(Extracted material Opens)

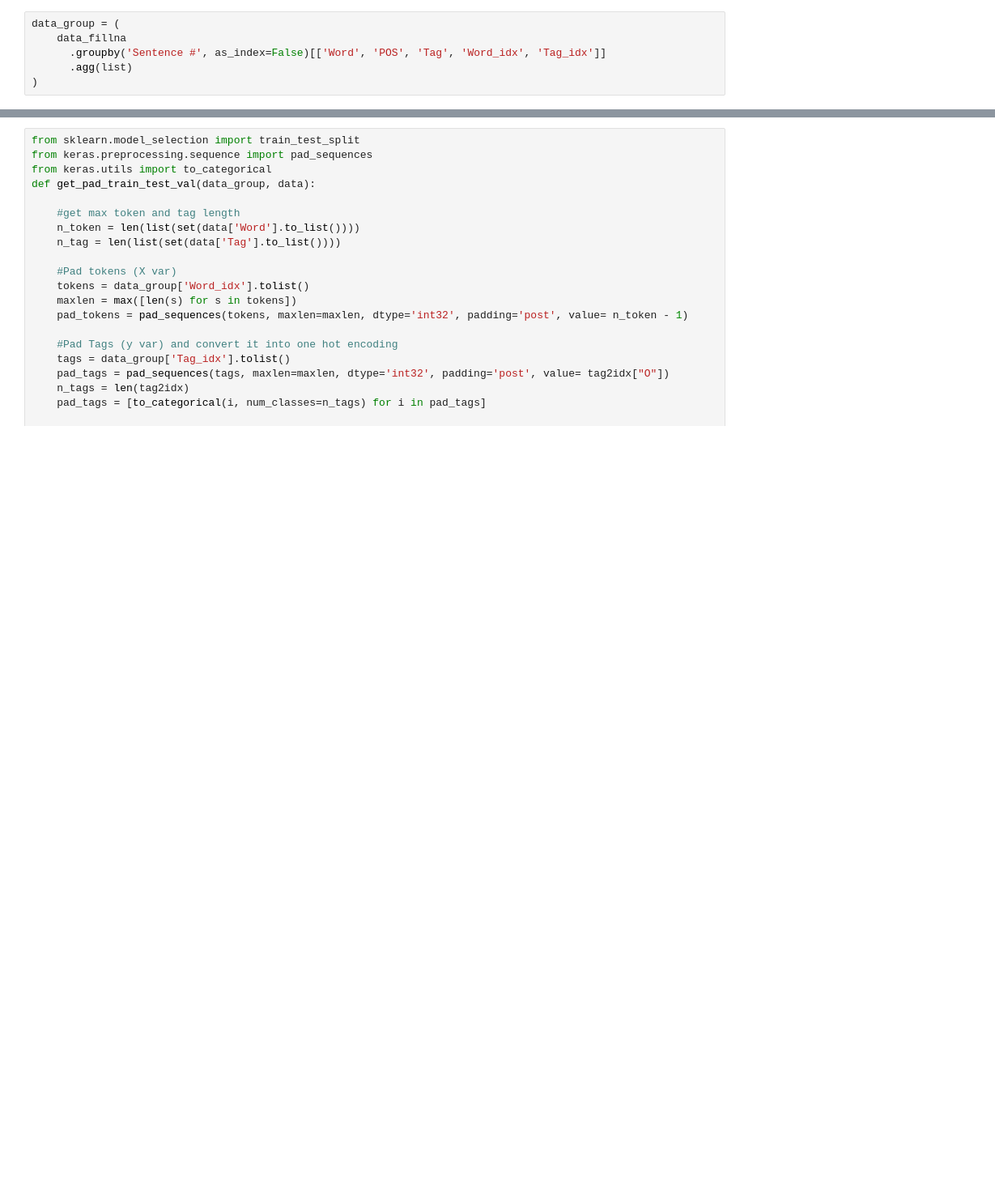
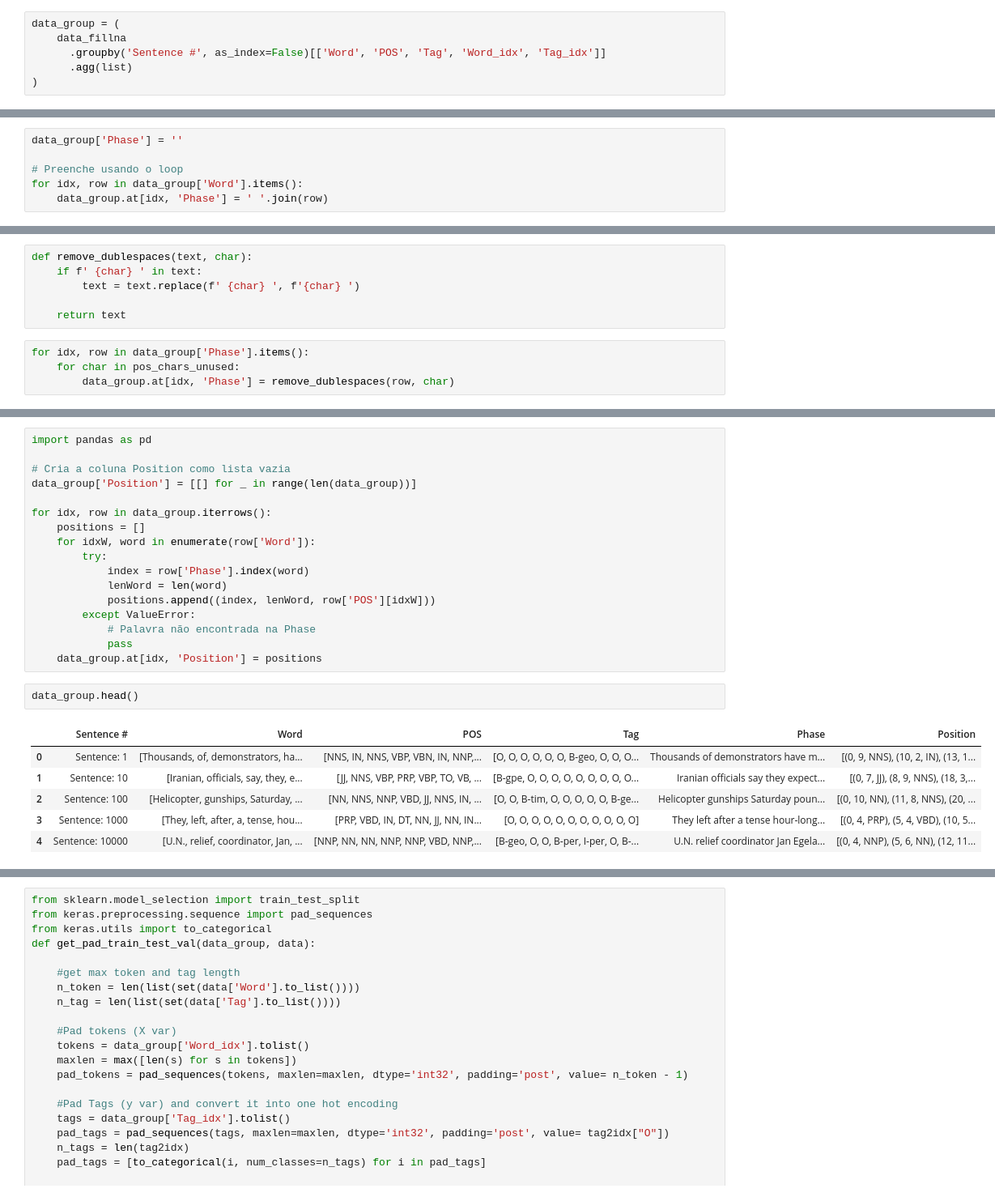
Before and after one commit to MatheusMarquesEiras/bigdata, a Jupyter notebook: Reconhecimanto_de_entidade0nomeada.ipynb, the cells around one changed output, grey strips where cells are left out. Shown at 81% size. Saved outputs shown, nothing was run; the diff lists cells and outputs as text; blank space fills up the shorter version.

```diff
--- a/Reconhecimanto_de_entidade0nomeada.ipynb
+++ b/Reconhecimanto_de_entidade0nomeada.ipynb
@@ -121,0 +160,6 @@ len(data_group['Sentence #'].unique())
+# %%
+data_group['Phase'] = ''
+
+# Preenche usando o loop
+for idx, row in data_group['Word'].items():
+    data_group.at[idx, 'Phase'] = ' '.join(row)
@@ -121,0 +171,10 @@ len(data_group['Sentence #'].unique())
+# %%
+def remove_dublespaces(text, char):
+    if f' {char} ' in text:
+        text = text.replace(f' {char} ', f'{char} ')
+
+    return text
+# %%
+for idx, row in data_group['Phase'].items():
+    for char in pos_chars_unused:
+        data_group.at[idx, 'Phase'] = remove_dublespaces(row, char)
@@ -121,0 +190,26 @@ len(data_group['Sentence #'].unique())
+# %%
+import pandas as pd
+
+# Cria a coluna Position como lista vazia
+data_group['Position'] = [[] for _ in range(len(data_group))]
+
+for idx, row in data_group.iterrows():
+    positions = []
+    for idxW, word in enumerate(row['Word']):
+        try:
+            index = row['Phase'].index(word)
+            lenWord = len(word)
+            positions.append((index, lenWord, row['POS'][idxW]))
+        except ValueError:
+            # Palavra não encontrada na Phase
+            pass
+    data_group.at[idx, 'Position'] = positions
+# %%
+data_group.head()
+# %% [output]
+|  | Sentence # | Word | POS | Tag | Phase | Position |
+| 0 | Sentence: 1 | [Thousands, of, demonstrators, ha... | [NNS, IN, NNS, VBP, VBN, IN, NNP,... | [O, O, O, O, O, O, B-geo, O, O, O... | Thousands of demonstrators have m... | [(0, 9, NNS), (10, 2, IN), (13, 1... |
+| 1 | Sentence: 10 | [Iranian, officials, say, they, e... | [JJ, NNS, VBP, PRP, VBP, TO, VB, ... | [B-gpe, O, O, O, O, O, O, O, O, O... | Iranian officials say they expect... | [(0, 7, JJ), (8, 9, NNS), (18, 3,... |
+| 2 | Sentence: 100 | [Helicopter, gunships, Saturday, ... | [NN, NNS, NNP, VBD, JJ, NNS, IN, ... | [O, O, B-tim, O, O, O, O, O, B-ge... | Helicopter gunships Saturday poun... | [(0, 10, NN), (11, 8, NNS), (20, ... |
+| 3 | Sentence: 1000 | [They, left, after, a, tense, hou... | [PRP, VBD, IN, DT, NN, JJ, NN, IN... | [O, O, O, O, O, O, O, O, O, O, O] | They left after a tense hour-long... | [(0, 4, PRP), (5, 4, VBD), (10, 5... |
+| 4 | Sentence: 10000 | [U.N., relief, coordinator, Jan, ... | [NNP, NN, NN, NNP, NNP, VBD, NNP,... | [B-geo, O, O, B-per, I-per, O, B-... | U.N. relief coordinator Jan Egela... | [(0, 4, NNP), (5, 6, NN), (12, 11... |
```
Also changed, not shown: parts of 24 cells of this notebook, 2 other files.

(Extracted material Closes)

## Task instructions:
Would you return all of the data above word for word, omitting every picture?

## Completed exercise:
Before and after one commit to MatheusMarquesEiras/bigdata, a Jupyter notebook: Reconhecimanto_de_entidade0nomeada.ipynb, the cells around one changed output, grey strips where cells are left out. Shown at 81% size. Saved outputs shown, nothing was run; the diff lists cells and outputs as text; blank space fills up the shorter version.

```diff
--- a/Reconhecimanto_de_entidade0nomeada.ipynb
+++ b/Reconhecimanto_de_entidade0nomeada.ipynb
@@ -121,0 +160,6 @@ len(data_group['Sentence #'].unique())
+# %%
+data_group['Phase'] = ''
+
+# Preenche usando o loop
+for idx, row in data_group['Word'].items():
+    data_group.at[idx, 'Phase'] = ' '.join(row)
@@ -121,0 +171,10 @@ len(data_group['Sentence #'].unique())
+# %%
+def remove_dublespaces(text, char):
+    if f' {char} ' in text:
+        text = text.replace(f' {char} ', f'{char} ')
+
+    return text
+# %%
+for idx, row in data_group['Phase'].items():
+    for char in pos_chars_unused:
+        data_group.at[idx, 'Phase'] = remove_dublespaces(row, char)
@@ -121,0 +190,26 @@ len(data_group['Sentence #'].unique())
+# %%
+import pandas as pd
+
+# Cria a coluna Position como lista vazia
+data_group['Position'] = [[] for _ in range(len(data_group))]
+
+for idx, row in data_group.iterrows():
+    positions = []
+    for idxW, word in enumerate(row['Word']):
+        try:
+            index = row['Phase'].index(word)
+            lenWord = len(word)
+            positions.append((index, lenWord, row['POS'][idxW]))
+        except ValueError:
+            # Palavra não encontrada na Phase
+            pass
+    data_group.at[idx, 'Position'] = positions
+# %%
+data_group.head()
+# %% [output]
+|  | Sentence # | Word | POS | Tag | Phase | Position |
+| 0 | Sentence: 1 | [Thousands, of, demonstrators, ha... | [NNS, IN, NNS, VBP, VBN, IN, NNP,... | [O, O, O, O, O, O, B-geo, O, O, O... | Thousands of demonstrators have m... | [(0, 9, NNS), (10, 2, IN), (13, 1... |
+| 1 | Sentence: 10 | [Iranian, officials, say, they, e... | [JJ, NNS, VBP, PRP, VBP, TO, VB, ... | [B-gpe, O, O, O, O, O, O, O, O, O... | Iranian officials say they expect... | [(0, 7, JJ), (8, 9, NNS), (18, 3,... |
+| 2 | Sentence: 100 | [Helicopter, gunships, Saturday, ... | [NN, NNS, NNP, VBD, JJ, NNS, IN, ... | [O, O, B-tim, O, O, O, O, O, B-ge... | Helicopter gunships Saturday poun... | [(0, 10, NN), (11, 8, NNS), (20, ... |
+| 3 | Sentence: 1000 | [They, left, after, a, tense, hou... | [PRP, VBD, IN, DT, NN, JJ, NN, IN... | [O, O, O, O, O, O, O, O, O, O, O] | They left after a tense hour-long... | [(0, 4, PRP), (5, 4, VBD), (10, 5... |
+| 4 | Sentence: 10000 | [U.N., relief, coordinator, Jan, ... | [NNP, NN, NN, NNP, NNP, VBD, NNP,... | [B-geo, O, O, B-per, I-per, O, B-... | U.N. relief coordinator Jan Egela... | [(0, 4, NNP), (5, 6, NN), (12, 11... |
```
Also changed, not shown: parts of 24 cells of this notebook, 2 other files.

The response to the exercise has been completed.